Each RFID tag uniquely identifies an object, so you can use EPC-enabled RFID tags to track individual objects as they move along the supply chain.
Some companies also use EPC to significantly improve their internal processes or logistics operations. For example, companies can use EPC-based RFID for tracking inventory or reordering stock.
What is RFID?
Radio Frequency Identification (RFID) is technology used to track and trace objects using radio waves. This technology is part of the family of Automatic Identification and Data Capture (AIDC) technologies that ranges from the traditional one-dimensional barcode to two-dimensional barcodes (like the GS1 2D Datamatrix) to RFID and beyond.
Each RFID application consists of RFID tags, readers, and a computer system. Tags are made up of a microchip and an antenna and come in a variety of shapes and sizes.
What is EPC?
The Electronic Product Code (EPC) is a unique number that is used to identify a specific item in the supply chain. This unique number (EPC) is stored on a RFID tag. An EPC is much like a Global Trade Item Number (GTIN), which is found in a standard barcode. EPC is a way to uniquely identify a pallet, case, or individual product.
It is the ‘next generation barcode’, but unlike the bar code, which needs “line of sight” to be read, EPC tags use radio waves to read product information faster and more efficiently.
What is the difference between RFID and EPC?
Radio Frequency Identification (RFID) is the generic name for automatic identification through the use of magnetic fields to transfer information from ‘chips’ to ‘readers’. EPC is a standardised form of RFID developed by GS1 especially for use in the supply chain.
When should you consider RFID?
- You need to identify a lot of objects very quickly – RFID can count and identify multiple objects simultaneously
- You need to identify objects that are part of other things (e.g. airframe parts, medical kits, cases of goods.) – RFID does not require line-of-sight, like bar codes, so there’s no need to disassemble kits to count components
- You are operating in a hazardous environment or in open space (e.g. truck or rail yard.) – RFID can “read” across long distances, keeping personnel out of harm’s way
- You can’t afford to devote human labour to the identification task – RFID does not require a human to align and scan an object; counting happens automatically
- You need to add information associated with the product over time – Most RFID tags now are re-writable, or can be written in segment, so information can be easily added to an RFID tag over time.

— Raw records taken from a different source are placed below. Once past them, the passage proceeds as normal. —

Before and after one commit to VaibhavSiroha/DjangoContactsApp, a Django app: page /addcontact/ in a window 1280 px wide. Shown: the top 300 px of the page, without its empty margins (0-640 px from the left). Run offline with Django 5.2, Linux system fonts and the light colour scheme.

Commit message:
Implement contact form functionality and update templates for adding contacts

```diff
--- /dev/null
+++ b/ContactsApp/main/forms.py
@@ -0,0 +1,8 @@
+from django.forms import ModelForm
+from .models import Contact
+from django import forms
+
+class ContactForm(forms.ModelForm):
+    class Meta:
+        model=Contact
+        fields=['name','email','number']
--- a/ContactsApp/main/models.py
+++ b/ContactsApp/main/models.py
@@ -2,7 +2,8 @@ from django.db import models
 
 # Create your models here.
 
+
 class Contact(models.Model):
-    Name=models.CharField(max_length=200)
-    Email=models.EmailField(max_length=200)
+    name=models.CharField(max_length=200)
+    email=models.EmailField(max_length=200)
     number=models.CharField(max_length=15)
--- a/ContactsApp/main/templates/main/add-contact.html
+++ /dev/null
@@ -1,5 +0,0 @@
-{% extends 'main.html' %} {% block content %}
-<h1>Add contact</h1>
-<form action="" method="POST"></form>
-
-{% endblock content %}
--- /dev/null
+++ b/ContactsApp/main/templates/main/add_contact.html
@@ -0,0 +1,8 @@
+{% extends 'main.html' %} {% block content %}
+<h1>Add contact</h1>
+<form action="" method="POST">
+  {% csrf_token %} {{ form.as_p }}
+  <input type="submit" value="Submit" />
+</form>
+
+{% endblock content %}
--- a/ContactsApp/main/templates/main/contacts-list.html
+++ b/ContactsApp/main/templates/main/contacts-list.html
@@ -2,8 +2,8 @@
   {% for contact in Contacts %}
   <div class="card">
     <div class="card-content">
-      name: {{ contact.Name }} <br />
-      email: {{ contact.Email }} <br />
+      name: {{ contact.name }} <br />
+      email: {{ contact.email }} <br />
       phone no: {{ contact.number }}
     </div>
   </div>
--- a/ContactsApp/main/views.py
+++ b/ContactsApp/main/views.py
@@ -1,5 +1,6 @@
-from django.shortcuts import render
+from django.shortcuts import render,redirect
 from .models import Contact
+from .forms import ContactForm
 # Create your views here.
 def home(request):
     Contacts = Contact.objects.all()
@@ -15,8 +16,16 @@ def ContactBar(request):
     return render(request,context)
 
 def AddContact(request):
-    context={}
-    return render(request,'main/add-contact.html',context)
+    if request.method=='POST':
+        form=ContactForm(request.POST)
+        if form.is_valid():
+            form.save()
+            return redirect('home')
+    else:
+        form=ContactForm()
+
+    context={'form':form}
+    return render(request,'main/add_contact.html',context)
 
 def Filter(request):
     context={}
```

What does it cost?
To find out how RFID can work for your business please contact Gary Hartley.
For more information you can also visit our global website.